His wife, “60 Minutes” correspondent Leslie Stahl, said it was taking place at Gilli in Houston in the late 1970s. Identifying the cultural movement was his favorite achievement.
LOS ANGELES:- Aaron Latham, a screenwriter, journalist, and author, whose Esquire magazine story inspired the 1980 smash “Urban Cowboy”. He died on July 23 in Pennsylvania from complications from Parkinson’s disease. He was 78 years old.
Latham married to “60 Minutes” correspondent Leslie Stahl. He died at Bryn Mawr Hospital in Bryn Mawr Pa. Stahl and the couple’s daughter, Taylor Stahl Latham, producer of the Apple TV+ drama “Servant,” accompanied him.

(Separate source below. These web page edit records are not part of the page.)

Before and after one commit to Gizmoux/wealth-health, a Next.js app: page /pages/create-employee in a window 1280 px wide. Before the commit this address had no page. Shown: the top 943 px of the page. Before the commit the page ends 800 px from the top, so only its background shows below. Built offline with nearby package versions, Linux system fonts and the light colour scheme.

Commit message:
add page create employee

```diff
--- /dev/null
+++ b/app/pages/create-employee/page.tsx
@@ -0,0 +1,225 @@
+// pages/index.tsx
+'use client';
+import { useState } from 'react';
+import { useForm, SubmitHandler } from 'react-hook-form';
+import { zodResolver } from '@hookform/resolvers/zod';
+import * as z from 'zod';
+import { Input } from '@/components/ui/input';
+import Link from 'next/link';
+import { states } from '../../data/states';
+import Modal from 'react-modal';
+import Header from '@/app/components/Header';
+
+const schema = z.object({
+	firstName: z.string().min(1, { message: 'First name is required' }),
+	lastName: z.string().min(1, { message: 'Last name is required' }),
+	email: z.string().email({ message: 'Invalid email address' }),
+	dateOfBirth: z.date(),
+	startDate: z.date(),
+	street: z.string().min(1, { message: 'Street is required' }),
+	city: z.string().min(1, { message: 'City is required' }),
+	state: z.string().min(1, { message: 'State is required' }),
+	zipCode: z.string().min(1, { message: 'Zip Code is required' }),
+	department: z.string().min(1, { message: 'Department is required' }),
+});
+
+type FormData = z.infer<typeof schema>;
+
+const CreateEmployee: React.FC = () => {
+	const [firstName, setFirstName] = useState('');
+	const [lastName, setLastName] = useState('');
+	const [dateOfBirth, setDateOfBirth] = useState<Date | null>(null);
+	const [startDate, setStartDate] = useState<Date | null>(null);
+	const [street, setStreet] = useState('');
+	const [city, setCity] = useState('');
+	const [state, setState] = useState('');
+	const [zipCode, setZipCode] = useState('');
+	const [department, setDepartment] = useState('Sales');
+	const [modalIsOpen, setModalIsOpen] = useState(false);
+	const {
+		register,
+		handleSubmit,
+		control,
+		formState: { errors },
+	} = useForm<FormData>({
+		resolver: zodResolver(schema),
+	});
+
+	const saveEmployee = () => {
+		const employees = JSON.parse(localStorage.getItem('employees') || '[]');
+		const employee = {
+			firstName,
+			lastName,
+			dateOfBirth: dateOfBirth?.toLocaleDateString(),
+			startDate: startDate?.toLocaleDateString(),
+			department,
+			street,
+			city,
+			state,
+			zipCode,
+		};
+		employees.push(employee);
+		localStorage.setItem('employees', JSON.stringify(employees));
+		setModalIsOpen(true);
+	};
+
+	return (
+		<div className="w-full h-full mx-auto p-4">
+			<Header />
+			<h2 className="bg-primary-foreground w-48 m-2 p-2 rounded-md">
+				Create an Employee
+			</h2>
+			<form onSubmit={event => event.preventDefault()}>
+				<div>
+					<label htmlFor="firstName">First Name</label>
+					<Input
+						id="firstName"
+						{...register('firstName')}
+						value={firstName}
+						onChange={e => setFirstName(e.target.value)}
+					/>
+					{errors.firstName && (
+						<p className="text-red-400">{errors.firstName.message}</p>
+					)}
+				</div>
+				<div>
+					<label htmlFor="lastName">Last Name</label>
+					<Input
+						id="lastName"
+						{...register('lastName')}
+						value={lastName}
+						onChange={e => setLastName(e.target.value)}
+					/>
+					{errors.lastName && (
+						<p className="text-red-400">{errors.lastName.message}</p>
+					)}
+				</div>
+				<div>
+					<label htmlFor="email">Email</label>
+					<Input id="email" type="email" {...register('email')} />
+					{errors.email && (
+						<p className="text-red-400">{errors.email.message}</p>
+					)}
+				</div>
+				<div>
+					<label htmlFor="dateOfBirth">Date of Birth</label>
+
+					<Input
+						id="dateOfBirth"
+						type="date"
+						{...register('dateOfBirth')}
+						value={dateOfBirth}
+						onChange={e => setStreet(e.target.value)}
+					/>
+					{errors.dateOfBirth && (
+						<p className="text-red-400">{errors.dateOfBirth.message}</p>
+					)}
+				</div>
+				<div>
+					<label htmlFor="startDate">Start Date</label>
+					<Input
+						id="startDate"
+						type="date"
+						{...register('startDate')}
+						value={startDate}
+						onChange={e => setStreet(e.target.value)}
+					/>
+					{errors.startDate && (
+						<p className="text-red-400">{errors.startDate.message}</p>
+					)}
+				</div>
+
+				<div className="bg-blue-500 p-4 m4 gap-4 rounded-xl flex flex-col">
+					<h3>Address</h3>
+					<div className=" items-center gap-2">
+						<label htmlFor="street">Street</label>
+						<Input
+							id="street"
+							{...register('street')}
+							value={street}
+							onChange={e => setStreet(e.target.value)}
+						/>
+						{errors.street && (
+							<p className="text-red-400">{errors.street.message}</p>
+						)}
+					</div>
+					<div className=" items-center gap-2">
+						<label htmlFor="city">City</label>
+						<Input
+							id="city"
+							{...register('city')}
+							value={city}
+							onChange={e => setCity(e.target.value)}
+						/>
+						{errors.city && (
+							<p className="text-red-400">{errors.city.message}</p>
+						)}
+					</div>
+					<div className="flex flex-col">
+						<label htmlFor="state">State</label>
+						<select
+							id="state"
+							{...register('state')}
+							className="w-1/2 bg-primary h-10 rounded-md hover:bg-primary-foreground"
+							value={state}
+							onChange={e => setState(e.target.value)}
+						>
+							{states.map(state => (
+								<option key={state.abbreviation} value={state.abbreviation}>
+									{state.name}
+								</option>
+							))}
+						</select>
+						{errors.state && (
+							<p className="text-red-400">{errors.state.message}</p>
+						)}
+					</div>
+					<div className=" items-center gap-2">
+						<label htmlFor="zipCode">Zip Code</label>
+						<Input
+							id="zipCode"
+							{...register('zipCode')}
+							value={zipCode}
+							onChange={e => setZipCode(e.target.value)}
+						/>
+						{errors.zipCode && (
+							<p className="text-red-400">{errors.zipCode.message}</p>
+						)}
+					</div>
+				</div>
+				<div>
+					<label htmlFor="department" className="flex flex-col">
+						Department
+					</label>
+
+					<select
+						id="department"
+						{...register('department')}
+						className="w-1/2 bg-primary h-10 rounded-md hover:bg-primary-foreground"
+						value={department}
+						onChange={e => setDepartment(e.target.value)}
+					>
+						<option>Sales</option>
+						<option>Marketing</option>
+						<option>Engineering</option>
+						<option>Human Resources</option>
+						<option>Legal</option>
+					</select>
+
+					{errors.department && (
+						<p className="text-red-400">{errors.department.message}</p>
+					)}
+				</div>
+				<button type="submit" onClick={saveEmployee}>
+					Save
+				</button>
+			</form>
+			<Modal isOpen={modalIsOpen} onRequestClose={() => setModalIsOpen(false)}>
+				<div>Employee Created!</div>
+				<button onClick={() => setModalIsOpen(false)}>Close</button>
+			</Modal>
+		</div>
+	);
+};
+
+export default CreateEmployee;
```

A Good Start as a Writer at The Washington Post
“He loved two things. He loved being a writer and he loved being a father.” Stahl told Variety, noting that he got a good start as a writer at The Washington Post And from there move on to even greater achievements.
Also inspired about the aerobics exercise craze
A Texas native, Latham known for writing novels set in the Old West. His magazine journalism also inspired the 1985 film “Perfect,” about the aerobics exercise craze of the moment. The film reunited Latham with the “Urban Cowboys” team of screenwriter-director James Bridges and star John Travolta. He was also involve in the 1993 film “The Program”. It starred James Caan, Halle Berry and Omar Epps and focused on the season of a fictional college football team.
Latham’s novels include 2001’s “Code of the West”, which transfers the legend of King Arthur to Hardscrabble Texas, and 2004’s “The Cowboy with the Tiffany Gun”.
His life as a screenwriter was very rich.
Stahl says that Latham was earlier an intellectual. He received his PhD at Princeton with a dissertation that he wrote about F. Scott Fitzgerald in Hollywood. “Hollywood was in his head even that long ago,” Stahl said, even as he took a winding path to make his mark on screen. “I think his life as a journalist, as a playwright, as a screenwriter was very rich.”
His interest in writing Latham West began at an early age.
Latham grew up in West Texas, where his interest in writing began at an early age. He commented in a Texas Monthly article that as a child he would make “stories in the form of cartoons”. Then, regarding his decision to take up writing as a career, he said that he raised “with the idea that writers were the great heroes of the world, and I wanted to be my mother’s hero.”
Famous Gilli’s Nightclubs Outside Houston
Latham was buried in Spur, Texas. Joe is in a small town about 75 minutes outside of Lubbock, the character played by Travolta in “Urban Cowboy”. Stahl told Variety that Latham considered “Urban Cowboys” his favorite achievement—the cultural moment he identified as unfolding at the famous Gilly’s nightclub outside Houston. Stahl and Stahl Latham played the film’s soundtrack for him in his final hours.
In addition to writing books, Latham also contributed to publications such as The New York Times, Rolling Stone, and Esquire.